◆ DATA SHOWN:
■ ■ ■ ■ ■ ■ ■

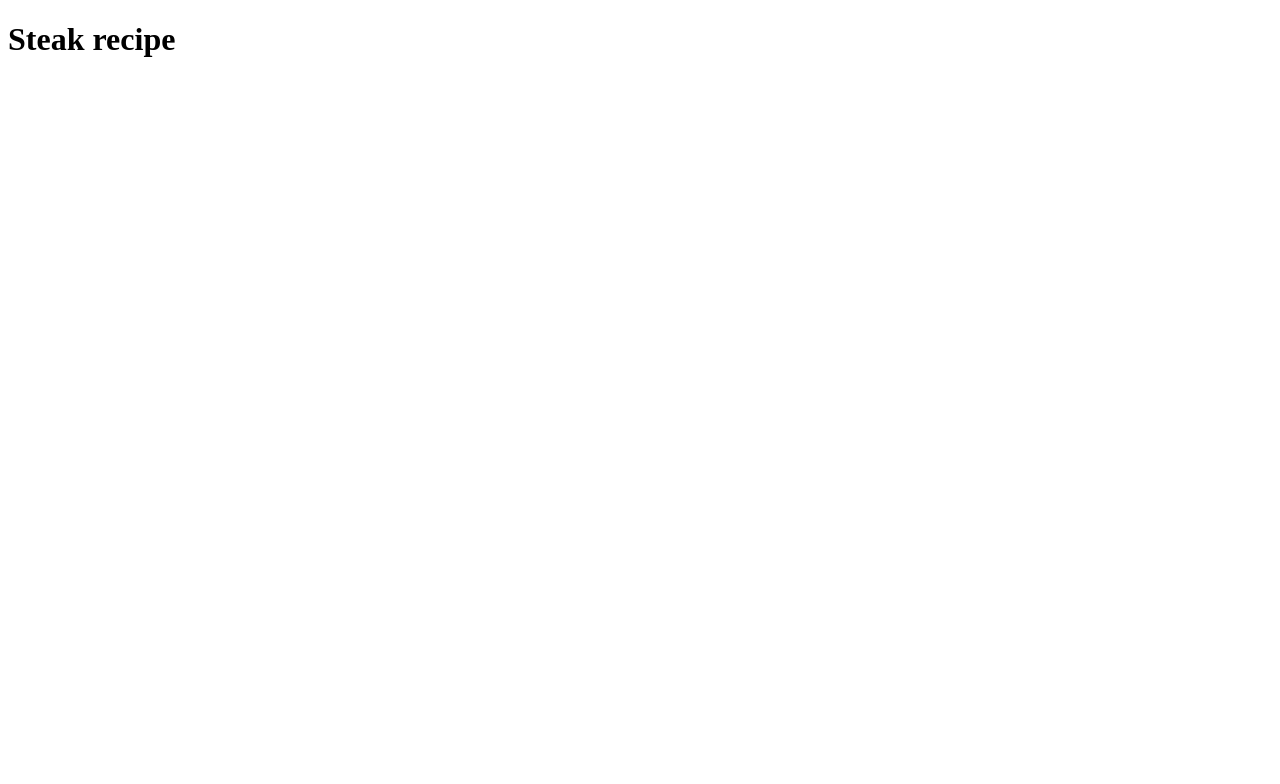
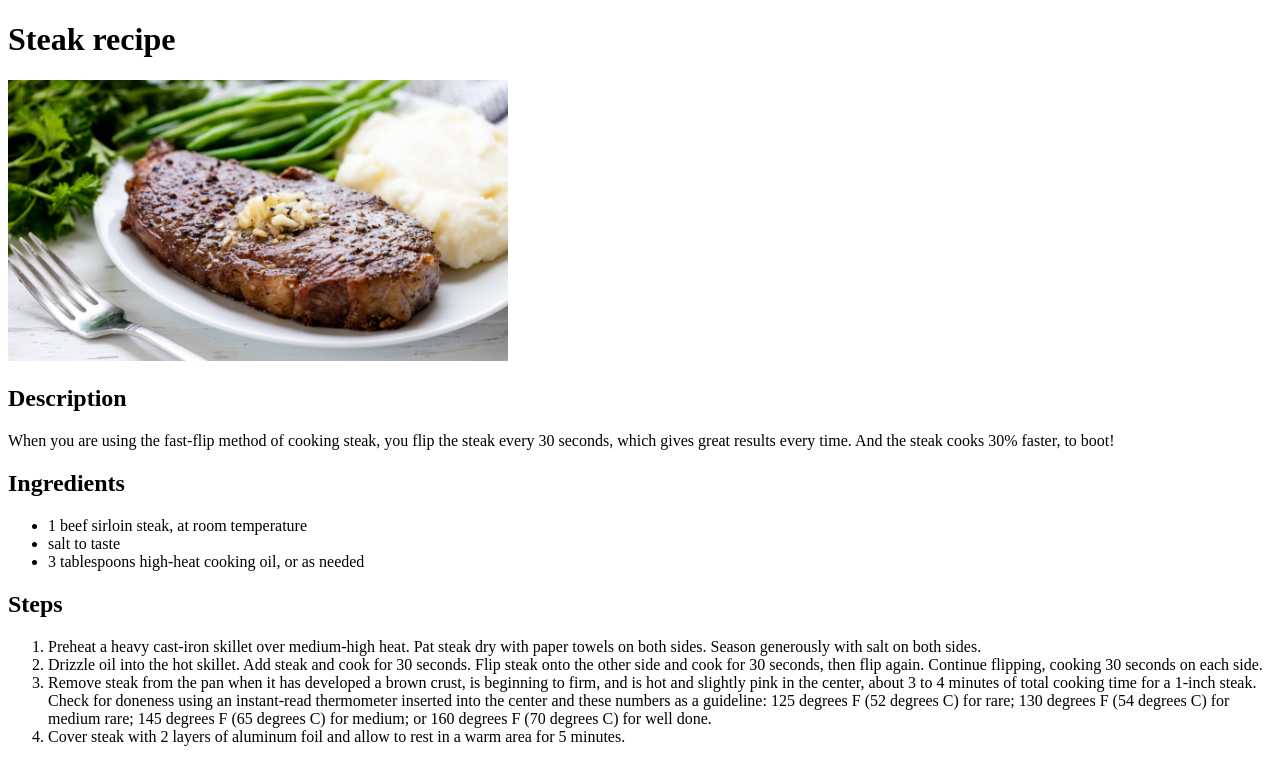
Before and after one commit to DarkDino77/odin-recipes, a plain HTML site: page recipes/steak.html in a window 1280 px wide. Drawn offline with Linux system fonts and the light colour scheme.

Commit message:
Finished the steak reacipe

```diff
--- a/recipes/steak.html
+++ b/recipes/steak.html
@@ -7,5 +7,21 @@
 
     <body>
         <h1>Steak recipe</h1>
+        <p><img src="images/steak.jpg" width="500" alt="steak"></p>
+        <h2>Description</h2>
+        <p>When you are using the fast-flip method of cooking steak, you flip the steak every 30 seconds, which gives great results every time. And the steak cooks 30% faster, to boot! </p>
+        <h2>Ingredients</h2>
+        <ul>
+            <li>1 beef sirloin steak, at room temperature </li>
+            <li>salt to taste </li>
+            <li>3 tablespoons high-heat cooking oil, or as needed </li>
+        </ul>
+        <h2>Steps</h2>
+        <ol>
+            <li>Preheat a heavy cast-iron skillet over medium-high heat. Pat steak dry with paper towels on both sides. Season generously with salt on both sides.</li>
+            <li>Drizzle oil into the hot skillet. Add steak and cook for 30 seconds. Flip steak onto the other side and cook for 30 seconds, then flip again. Continue flipping, cooking 30 seconds on each side.</li>
+            <li>Remove steak from the pan when it has developed a brown crust, is beginning to firm, and is hot and slightly pink in the center, about 3 to 4 minutes of total cooking time for a 1-inch steak. Check for doneness using an instant-read thermometer inserted into the center and these numbers as a guideline: 125 degrees F (52 degrees C) for rare; 130 degrees F (54 degrees C) for medium rare; 145 degrees F (65 degrees C) for medium; or 160 degrees F (70 degrees C) for well done.</li>
+            <li>Cover steak with 2 layers of aluminum foil and allow to rest in a warm area for 5 minutes.</li>
+        </ol>
     </body>
 </html>
```
Also changed, not shown: recipes/images/steak.jpg (added).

■ ■ ■ ■ ■ ■ ■

◆ WHAT YOU HAVE TO DO: State how many lines in the records above contain the word "heat", giving only the number.

◆ TASK SOLUTION: 2